A) The national plan will offer gold-plated coverage much like the expensive United Health Care coverage I buy for my family through my employer. For the record, the pre-tax cost of this coverage is about $20,000 per year for my family. Is the Obama proposal to provide every citizen with this kind of coverage? If so, I can see why there is massive resentment to the proposal. Many working people can barely afford health insurance coverage at all, and the coverage many people do purchase is not nearly as comprehensive as the expensive coverage I purchase. Of course people who can can only afford to buy their own rudimentary policies will resent that the government might buy gold-plated policies for everyone else, including many highly irresponsible people.
B) The national plan will offer a rudimentary coverage only. It will cover x-rays and casts for broken arms, but not heart transplants and expensive drugs that only marginally increase one’s chances of surviving an illness. It wouldn’t keep people suffering from terminal illness on life support when there is no reasonable chance that they would ever leave the hospital. It would cover only a small subset of the treatments covered by gold-plated policies. It might be akin to the Oregon Plan.
I believe that there would be massive resistance to the national coverage described in A) but far less resistance to the coverage described in B).
At least Oregon’s legislators had the cajunas to specifically state what was covered under their plan and what was not (Oregon’s prioritized list is available for all to see). Oregon had the fiscal responsibility to make certain that they could afford the level of health care to which they were committing. Oregon dealt head-on with the accusation that they were “rationing” health care; absolutely they were, just like private plans ration health care only to those who pay those high premiums. Both responsible and irresponsible health care plans “ration” health care. Therefore, it is not a criticism of any health care plan that it “rations” health care. Here are the guiding principles to the Oregon Plan:
In 1987, the Oregon Legislature realized that it had no method for allocating resources for health care that was both effective and accountable. Over the next two years, policy objectives were developed to guide the drafting of legislation to address this problem.

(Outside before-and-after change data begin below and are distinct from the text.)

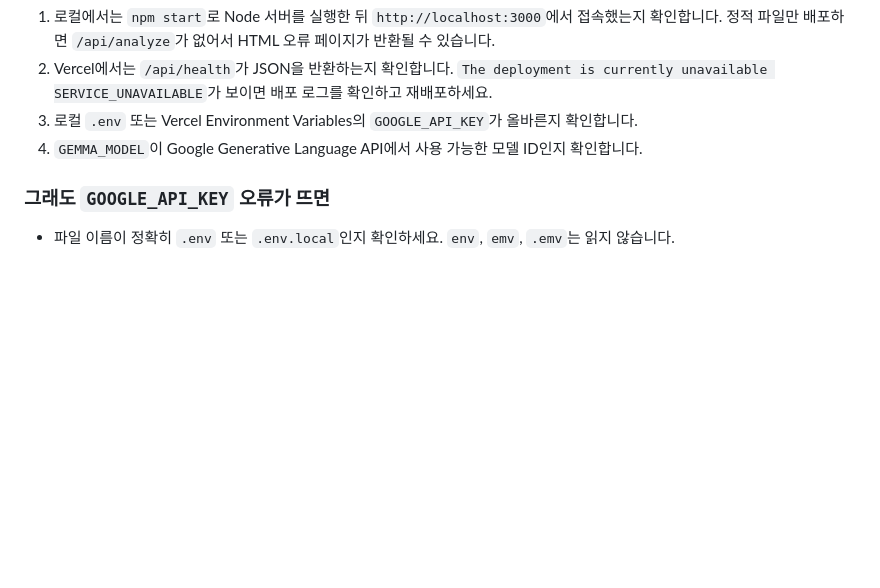
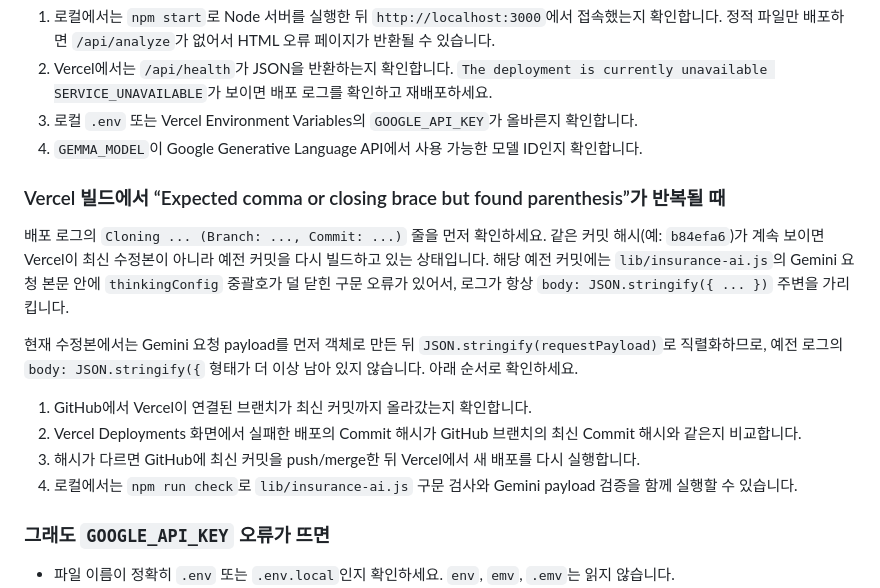
Before and after one commit to kyeongmin080618-ux/insurance-protector-, a Markdown page: README.md, the part around the change. Drawn GitHub-style; blank space fills up the shorter version.

Commit message:
Document stale Vercel commit parse error

```diff
--- a/README.md
+++ b/README.md
@@ -51,6 +51,18 @@ npm start
 4. `GEMMA_MODEL`이 Google Generative Language API에서 사용 가능한 모델 ID인지 확인합니다.
 
 
+### Vercel 빌드에서 “Expected comma or closing brace but found parenthesis”가 반복될 때
+
+배포 로그의 `Cloning ... (Branch: ..., Commit: ...)` 줄을 먼저 확인하세요. 같은 커밋 해시(예: `b84efa6`)가 계속 보이면 Vercel이 최신 수정본이 아니라 예전 커밋을 다시 빌드하고 있는 상태입니다. 해당 예전 커밋에는 `lib/insurance-ai.js`의 Gemini 요청 본문 안에 `thinkingConfig` 중괄호가 덜 닫힌 구문 오류가 있어서, 로그가 항상 `body: JSON.stringify({ ... })` 주변을 가리킵니다.
+
+현재 수정본에서는 Gemini 요청 payload를 먼저 객체로 만든 뒤 `JSON.stringify(requestPayload)`로 직렬화하므로, 예전 로그의 `body: JSON.stringify({` 형태가 더 이상 남아 있지 않습니다. 아래 순서로 확인하세요.
+
+1. GitHub에서 Vercel이 연결된 브랜치가 최신 커밋까지 올라갔는지 확인합니다.
+2. Vercel Deployments 화면에서 실패한 배포의 Commit 해시가 GitHub 브랜치의 최신 Commit 해시와 같은지 비교합니다.
+3. 해시가 다르면 GitHub에 최신 커밋을 push/merge한 뒤 Vercel에서 새 배포를 다시 실행합니다.
+4. 로컬에서는 `npm run check`로 `lib/insurance-ai.js` 구문 검사와 Gemini payload 검증을 함께 실행할 수 있습니다.
+
+
 ### 그래도 `GOOGLE_API_KEY` 오류가 뜨면
 
 - 파일 이름이 정확히 `.env` 또는 `.env.local`인지 확인하세요. `env`, `emv`, `.emv`는 읽지 않습니다.
```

These policy objectives included:
• Acknowledgment that the goal is health rather than health services or health insurance
• Commitment to a public process with structured public input
• Commitment to meet budget constraints by reducing benefits rather than cutting people
from coverage or reducing payments to levels below the cost of care
• Commitment to use available resources to fund clinically effective treatments of
conditions important to Oregonians
• Development of explicit health service priorities to guide resource allocation decisions.
Our national conversation regarding health care is so dysfunction on so many levels that it’s hard to know where to begin. I’ll make only one more point in this post, however. Opponents of current proposals often make accusations that there will be “death panels,” indicating that some sick people will be allowed to die. As a nation, we need to grow up and deal with the fact that this happens every day in every hospital in the country: we shouldn’t be allocating huge amounts of money to maintain pulses in people who have become living corpses. There are some families who “can’t let go” no matter what (e.g., Terry Schiavo), and our national plan needs to have specific guidelines for these situations. In fact, every private insurance plan should have guidelines for determining when further treatment is likely to be futile and a provision for ending coverage at that point. The alternative is to make policies so horrifically expensive that many people can’t afford policies that cover tratments likely to make an immediate positive impact on their lives.
Only when we put these issues clearly on the table can we begin to have a real conversation.